Mosh pits do, from time to time, form at a modern concert. If you are at a show that features aggressive music, and you don’t want to be part of a mosh, your best bet is to stand well back from the stage. Generally, only very enthusiastic fans engage in moshing, and it’s an accepted norm that moshers should stay at the front of the crowd.

If, however, you find an unexpected mosh pit developing around you, your worst move is to stay put and hope it goes away. If you’re standing at the edge of a mosh pit, bodies will almost certainly be flung against you. Those people will not notice your disdainful scowls. I know that it’s not the perfect solution, but you really are better off just moving away.

If you want to join a mosh: keep your elbows down, keep your legs spread and, for god’s sake, if someone falls, help them up.

Related to moshers, only isolated. The best solution is to find a security guard to intervene in the case of unruly behavior, but this is not always possible. Tragically, if you can’t reach security, your best bet is once again to simply distance yourself from the problem. Sure, moving away from the stage is a drag, but if you’re constantly annoyed by a drunk instead of enjoying the show, then you’re in worse shape than you would be with a slightly worse view.

Excessive volume
Some shows can be terrifyingly loud, loud enough that you’ll feel your ears ringing for days afterwards. It never hurts to have a nice pair of earplugs in your pocket in case you start feeling genuine aural pain. I recommend Hearos brand (get it?), which are specifically designed for musicians. Seasoned concert-goers and musicians often wear ear plugs to every show they see to preserve their hearing.

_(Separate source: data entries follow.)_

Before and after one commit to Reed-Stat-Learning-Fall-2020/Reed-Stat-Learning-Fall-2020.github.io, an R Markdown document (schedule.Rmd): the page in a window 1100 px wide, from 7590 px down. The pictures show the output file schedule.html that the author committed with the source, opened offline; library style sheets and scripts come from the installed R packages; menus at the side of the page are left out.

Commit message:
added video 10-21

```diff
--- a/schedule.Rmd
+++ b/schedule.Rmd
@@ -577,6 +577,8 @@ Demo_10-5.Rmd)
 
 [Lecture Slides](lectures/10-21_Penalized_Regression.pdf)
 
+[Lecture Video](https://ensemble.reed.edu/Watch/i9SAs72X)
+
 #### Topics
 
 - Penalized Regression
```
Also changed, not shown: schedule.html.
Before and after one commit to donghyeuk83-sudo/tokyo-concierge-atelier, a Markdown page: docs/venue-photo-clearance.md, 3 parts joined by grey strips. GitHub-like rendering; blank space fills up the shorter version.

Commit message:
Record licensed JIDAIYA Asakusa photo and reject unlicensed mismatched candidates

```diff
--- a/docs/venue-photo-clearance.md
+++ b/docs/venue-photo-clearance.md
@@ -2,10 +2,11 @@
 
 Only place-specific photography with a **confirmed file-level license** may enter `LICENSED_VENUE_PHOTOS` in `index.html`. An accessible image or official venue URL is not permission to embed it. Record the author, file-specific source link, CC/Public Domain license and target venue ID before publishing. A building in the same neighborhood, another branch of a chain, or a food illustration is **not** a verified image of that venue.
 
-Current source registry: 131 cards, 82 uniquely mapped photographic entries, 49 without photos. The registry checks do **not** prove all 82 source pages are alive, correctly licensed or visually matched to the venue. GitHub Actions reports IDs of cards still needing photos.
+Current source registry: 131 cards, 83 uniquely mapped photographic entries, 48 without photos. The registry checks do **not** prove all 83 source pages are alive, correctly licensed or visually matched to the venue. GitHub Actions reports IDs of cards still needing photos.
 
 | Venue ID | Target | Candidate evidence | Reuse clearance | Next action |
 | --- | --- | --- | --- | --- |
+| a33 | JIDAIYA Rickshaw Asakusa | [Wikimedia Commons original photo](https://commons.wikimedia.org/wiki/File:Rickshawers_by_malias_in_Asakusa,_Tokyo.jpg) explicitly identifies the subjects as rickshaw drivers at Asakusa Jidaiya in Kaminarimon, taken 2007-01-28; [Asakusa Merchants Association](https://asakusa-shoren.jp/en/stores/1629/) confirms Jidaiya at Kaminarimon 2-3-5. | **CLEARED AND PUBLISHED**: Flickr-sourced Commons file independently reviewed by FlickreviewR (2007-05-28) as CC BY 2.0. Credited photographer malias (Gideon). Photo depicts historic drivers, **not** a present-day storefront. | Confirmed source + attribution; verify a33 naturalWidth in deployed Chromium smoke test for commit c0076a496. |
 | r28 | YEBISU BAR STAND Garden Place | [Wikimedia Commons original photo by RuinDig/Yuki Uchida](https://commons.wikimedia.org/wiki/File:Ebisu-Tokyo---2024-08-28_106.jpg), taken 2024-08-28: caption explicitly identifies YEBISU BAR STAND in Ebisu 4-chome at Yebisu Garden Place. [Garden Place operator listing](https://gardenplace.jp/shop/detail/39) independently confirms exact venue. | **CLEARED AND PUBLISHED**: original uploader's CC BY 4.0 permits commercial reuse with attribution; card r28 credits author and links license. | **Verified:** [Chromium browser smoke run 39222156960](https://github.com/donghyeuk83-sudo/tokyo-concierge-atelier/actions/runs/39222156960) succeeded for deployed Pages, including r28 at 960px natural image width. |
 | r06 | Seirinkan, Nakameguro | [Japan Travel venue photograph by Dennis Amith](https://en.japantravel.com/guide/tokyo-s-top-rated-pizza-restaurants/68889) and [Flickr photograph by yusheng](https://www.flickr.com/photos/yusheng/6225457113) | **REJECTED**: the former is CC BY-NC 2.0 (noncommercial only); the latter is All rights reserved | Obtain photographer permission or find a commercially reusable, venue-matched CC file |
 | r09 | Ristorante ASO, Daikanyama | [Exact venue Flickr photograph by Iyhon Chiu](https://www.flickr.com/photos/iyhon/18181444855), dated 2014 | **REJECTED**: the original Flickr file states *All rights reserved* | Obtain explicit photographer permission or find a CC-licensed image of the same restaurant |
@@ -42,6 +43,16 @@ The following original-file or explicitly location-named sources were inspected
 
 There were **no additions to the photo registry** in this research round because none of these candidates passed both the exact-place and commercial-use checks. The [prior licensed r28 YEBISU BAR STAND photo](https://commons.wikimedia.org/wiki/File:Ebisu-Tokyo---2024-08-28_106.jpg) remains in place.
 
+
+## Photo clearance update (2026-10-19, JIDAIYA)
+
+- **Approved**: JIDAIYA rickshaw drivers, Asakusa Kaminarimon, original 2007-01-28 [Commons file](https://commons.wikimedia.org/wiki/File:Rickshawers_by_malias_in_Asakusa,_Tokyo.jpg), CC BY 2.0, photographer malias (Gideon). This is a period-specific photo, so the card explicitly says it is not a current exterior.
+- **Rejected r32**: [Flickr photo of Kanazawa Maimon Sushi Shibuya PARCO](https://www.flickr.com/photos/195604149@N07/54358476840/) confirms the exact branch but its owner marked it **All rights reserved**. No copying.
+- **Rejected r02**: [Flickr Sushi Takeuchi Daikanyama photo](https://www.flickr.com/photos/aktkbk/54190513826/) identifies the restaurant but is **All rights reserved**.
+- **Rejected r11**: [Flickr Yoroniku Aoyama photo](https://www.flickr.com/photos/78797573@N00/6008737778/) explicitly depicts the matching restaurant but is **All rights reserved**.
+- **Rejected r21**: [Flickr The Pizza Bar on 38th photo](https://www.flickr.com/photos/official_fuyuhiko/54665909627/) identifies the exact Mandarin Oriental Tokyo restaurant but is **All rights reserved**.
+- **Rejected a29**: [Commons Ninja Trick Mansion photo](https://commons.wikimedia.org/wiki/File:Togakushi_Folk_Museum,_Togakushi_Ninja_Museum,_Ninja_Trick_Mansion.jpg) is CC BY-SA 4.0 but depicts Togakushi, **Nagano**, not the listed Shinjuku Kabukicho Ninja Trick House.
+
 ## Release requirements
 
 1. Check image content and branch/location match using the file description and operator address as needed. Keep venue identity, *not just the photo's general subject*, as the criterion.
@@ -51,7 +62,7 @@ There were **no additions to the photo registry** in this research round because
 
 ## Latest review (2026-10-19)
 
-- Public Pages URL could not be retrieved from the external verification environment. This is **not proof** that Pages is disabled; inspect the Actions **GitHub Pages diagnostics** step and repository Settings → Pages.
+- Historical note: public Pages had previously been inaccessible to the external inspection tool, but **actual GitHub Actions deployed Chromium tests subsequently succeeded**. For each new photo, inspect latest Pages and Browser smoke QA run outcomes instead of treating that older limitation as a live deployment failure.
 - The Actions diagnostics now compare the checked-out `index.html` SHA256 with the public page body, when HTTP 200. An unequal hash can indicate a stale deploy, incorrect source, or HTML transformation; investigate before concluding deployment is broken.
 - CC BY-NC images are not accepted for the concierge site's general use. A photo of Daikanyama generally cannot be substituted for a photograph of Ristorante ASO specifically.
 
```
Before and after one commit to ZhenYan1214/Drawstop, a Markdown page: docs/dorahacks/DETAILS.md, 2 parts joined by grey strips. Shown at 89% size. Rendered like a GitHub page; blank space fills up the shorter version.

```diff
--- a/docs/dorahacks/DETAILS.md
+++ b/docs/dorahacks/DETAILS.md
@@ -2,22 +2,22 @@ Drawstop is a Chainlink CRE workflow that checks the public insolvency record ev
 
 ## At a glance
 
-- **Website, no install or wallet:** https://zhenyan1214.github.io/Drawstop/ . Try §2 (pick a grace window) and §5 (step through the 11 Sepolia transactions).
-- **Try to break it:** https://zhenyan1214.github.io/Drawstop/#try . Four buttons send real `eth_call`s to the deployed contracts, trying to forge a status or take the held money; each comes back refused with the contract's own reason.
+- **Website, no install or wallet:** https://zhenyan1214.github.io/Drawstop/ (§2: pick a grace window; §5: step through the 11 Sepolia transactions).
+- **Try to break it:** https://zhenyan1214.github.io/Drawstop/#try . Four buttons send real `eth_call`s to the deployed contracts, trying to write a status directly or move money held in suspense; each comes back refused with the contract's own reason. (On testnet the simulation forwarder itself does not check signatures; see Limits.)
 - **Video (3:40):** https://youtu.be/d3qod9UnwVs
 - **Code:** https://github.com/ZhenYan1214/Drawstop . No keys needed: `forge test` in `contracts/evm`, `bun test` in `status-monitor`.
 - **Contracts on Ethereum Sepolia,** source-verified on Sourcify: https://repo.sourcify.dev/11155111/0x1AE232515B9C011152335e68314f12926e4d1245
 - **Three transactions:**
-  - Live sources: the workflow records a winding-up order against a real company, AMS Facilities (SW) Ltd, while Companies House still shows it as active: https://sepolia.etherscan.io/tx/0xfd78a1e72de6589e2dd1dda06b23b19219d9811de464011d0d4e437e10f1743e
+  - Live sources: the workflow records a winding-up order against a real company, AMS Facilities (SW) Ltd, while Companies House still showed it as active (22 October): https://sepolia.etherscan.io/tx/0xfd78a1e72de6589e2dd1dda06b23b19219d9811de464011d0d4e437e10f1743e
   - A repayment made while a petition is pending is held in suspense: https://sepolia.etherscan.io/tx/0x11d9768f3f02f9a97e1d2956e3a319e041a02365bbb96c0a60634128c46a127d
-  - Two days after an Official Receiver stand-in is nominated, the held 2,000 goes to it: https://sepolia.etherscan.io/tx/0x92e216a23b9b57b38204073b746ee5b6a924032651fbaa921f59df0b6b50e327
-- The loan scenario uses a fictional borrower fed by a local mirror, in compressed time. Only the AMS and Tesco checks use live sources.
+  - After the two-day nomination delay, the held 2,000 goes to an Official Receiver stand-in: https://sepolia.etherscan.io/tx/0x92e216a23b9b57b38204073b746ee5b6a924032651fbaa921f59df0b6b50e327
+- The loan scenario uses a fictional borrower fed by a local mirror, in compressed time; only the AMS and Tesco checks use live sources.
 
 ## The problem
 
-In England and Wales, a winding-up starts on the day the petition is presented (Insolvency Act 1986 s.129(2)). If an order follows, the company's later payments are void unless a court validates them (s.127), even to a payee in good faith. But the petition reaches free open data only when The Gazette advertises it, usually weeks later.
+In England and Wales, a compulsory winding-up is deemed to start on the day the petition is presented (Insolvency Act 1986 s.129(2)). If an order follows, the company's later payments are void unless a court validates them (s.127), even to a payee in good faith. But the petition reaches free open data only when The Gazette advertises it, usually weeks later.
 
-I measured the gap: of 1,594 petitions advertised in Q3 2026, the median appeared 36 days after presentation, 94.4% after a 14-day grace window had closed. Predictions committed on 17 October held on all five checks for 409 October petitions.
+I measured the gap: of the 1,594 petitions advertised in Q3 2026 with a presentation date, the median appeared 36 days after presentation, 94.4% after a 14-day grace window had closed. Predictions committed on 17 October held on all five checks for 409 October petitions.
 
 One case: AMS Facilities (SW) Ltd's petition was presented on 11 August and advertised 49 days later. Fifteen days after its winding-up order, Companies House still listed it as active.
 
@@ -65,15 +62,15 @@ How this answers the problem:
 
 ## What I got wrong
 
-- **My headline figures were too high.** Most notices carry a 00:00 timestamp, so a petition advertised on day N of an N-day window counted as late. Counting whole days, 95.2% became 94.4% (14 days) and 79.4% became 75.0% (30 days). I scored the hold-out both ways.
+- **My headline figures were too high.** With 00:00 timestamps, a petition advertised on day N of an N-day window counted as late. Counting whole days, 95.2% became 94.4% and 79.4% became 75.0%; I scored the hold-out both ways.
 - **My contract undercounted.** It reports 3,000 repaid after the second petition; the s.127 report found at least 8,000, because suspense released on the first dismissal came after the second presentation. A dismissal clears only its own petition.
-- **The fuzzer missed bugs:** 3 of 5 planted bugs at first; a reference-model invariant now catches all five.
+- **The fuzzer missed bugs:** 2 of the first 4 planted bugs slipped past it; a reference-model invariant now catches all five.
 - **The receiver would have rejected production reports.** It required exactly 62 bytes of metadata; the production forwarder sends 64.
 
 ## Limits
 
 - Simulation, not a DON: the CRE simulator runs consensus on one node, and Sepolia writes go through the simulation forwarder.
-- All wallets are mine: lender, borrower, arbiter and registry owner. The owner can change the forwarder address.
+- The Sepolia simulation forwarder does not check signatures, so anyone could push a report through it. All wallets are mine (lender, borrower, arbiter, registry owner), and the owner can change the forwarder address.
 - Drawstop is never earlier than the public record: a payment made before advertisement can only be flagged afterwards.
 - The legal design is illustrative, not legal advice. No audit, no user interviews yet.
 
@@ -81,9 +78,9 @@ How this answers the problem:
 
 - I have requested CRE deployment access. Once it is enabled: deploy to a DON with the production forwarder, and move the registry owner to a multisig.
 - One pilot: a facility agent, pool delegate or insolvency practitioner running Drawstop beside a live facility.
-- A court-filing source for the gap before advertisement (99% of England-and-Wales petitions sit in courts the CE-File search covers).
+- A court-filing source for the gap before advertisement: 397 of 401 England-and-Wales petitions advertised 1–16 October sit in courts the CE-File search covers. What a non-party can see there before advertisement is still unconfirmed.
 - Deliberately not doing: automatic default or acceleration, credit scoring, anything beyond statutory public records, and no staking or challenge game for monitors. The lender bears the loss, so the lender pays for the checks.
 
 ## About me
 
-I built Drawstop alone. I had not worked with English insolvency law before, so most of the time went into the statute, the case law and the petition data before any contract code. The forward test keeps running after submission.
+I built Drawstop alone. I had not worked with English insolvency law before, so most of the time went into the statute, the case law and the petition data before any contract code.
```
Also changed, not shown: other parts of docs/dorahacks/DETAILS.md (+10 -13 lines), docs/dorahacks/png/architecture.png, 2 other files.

If you want to know why this is a good idea, try watching TV with my dad.

Tall people
Some people are tall, and some people like to attend concerts. Occasionally, these traits combine and you’ll end up with a giant standing in front of you. They can’t help it, so don’t pester them. They probably feel bad about it already.

As with all annoying concert-goers, you simply need to find a new place to stand. Take this mantra to heart and I guarantee your live-music-enjoyment factor will rise meteorically. It is not other people’s job (except mine) to help you have a good time. You need to take matters into your own hands if you want to insure that your concert experience is a good one.

Nick Martens is a founding editor of The Bygone Bureau. You can email him, if you like.